Here’s hoping the person meant “I have enough saved up to buy it without a mortgage.” I, too, would be interested in a follow-up.

Anonymous says:

Hi Flexo, Keep us posted on the outcome of this reader. I’d like to know what happens. I’m curious why the writer doesn’t deposit the cash in the bank. It’s insured by the FDIC up to $100,000. If he/she has more, put it in a few accounts.

eric says:

Thanks for contributing your thoughts on the post Barbara! I enjoy your blog.

Anonymous says:

I thought FDIC insures up to $250,000 per account (so long as they are in different banks or, if at the same bank, they need to be in different ownership categories, i.e., $250,000 in a high-yield savings account and $250,000 in a certificate of deposit). Can anyone say if this is this accurate?

Anonymous says:

In so many instances cash is convenient, except this one. I think there may be a concern over counterfeit currency too. One the official closing occurs it is very difficult to undo.

Anonymous says:

Wow! That is a lot of cash to have on hand. The thought of paying for a house with cash in hand is a fun idea to entertain. Perhaps with that amount of cash they have reason to want to avoid the banks?

Anonymous says:

I suspect a lot of people in this situation end up depositing the cash in an overseas bank with the hopes of avoiding getting detected by the IRS. I don’t recommend that route though as I’ve heard of a bank somehow ‘losing’ someone’s account money when they tried that. It does sound like you pretty much have to deposit the money in a bank to buy something as big as a house.

Anonymous says:

I was watching an episode of HGTV’s House Hunters International – and in a lot of countries you do have to bring a suitcase full of cash. That’s way too nerve-wrecking for me. Knowing me, I’d leave that suitcase in a restaurant or something.

Anonymous says:

I wish I had a suitcase of cash. I wasn’t aware that transactions over $10,000 are tracked. I just transferred 10k to my checking account from my saving account to use as a “good faith” deposit on a house we’re buying. Now I guess the IRS will be “watching me”.

Luke Landes says:

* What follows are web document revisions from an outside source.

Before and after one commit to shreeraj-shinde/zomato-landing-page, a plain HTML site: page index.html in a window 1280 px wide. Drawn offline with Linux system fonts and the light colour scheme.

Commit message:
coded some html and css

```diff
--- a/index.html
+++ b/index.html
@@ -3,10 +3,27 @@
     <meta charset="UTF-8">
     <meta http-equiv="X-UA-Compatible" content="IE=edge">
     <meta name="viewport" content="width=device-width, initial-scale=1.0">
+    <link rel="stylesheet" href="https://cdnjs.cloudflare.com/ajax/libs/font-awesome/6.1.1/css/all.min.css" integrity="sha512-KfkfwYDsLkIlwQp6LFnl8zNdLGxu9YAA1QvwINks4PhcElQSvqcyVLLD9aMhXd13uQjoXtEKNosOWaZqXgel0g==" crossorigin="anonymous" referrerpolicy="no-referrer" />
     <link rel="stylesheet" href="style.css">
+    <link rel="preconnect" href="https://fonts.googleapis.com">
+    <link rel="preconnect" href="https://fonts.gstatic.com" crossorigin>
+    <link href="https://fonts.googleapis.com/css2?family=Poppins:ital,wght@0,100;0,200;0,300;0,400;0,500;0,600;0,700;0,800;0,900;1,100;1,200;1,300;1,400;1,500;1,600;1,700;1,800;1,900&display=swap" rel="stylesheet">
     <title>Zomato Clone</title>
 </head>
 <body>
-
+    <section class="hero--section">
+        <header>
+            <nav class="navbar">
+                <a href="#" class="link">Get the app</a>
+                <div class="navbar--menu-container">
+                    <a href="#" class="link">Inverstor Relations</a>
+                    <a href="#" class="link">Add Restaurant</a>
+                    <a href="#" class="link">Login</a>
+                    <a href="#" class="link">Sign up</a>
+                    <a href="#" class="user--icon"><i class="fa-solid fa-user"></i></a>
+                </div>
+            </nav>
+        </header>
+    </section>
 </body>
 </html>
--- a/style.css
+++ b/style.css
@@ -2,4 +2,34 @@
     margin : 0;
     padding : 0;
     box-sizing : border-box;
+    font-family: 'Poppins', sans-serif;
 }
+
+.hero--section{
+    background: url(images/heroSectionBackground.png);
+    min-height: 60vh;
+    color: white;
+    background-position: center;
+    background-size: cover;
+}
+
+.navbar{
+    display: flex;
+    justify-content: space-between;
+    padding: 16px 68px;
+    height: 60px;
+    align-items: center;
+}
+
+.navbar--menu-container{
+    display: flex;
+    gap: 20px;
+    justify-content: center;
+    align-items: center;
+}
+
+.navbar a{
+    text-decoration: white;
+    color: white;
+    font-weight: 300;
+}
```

I doubt you’ll be “watched” because of that. The CTR is used for currency transactions (those involving cash). The form to watch out for is the Suspicious Activity Report, but that won’t get filed unless a teller thinks you have dangerous intentions.

lynn says:

I once transferred a little over 10000 from my savings to checking to pay off a vehicle. The government knew about it and considered it income. So I paid taxes on it rather than getting in a (blank) contest with them.

Anonymous says:

I was under the impression that buying a house with cash simply meant no financing – at closing a cashiers check or even personal check in the event the house is sold by a bank to a member. I, for one, would be concerned about fraud, counterfeiting, or illegal activities – drugs, distribution, or what have you.

I’m interested to hear more about this. I’ve never been in a position where buying a home with cash made sense, so this is all new to me.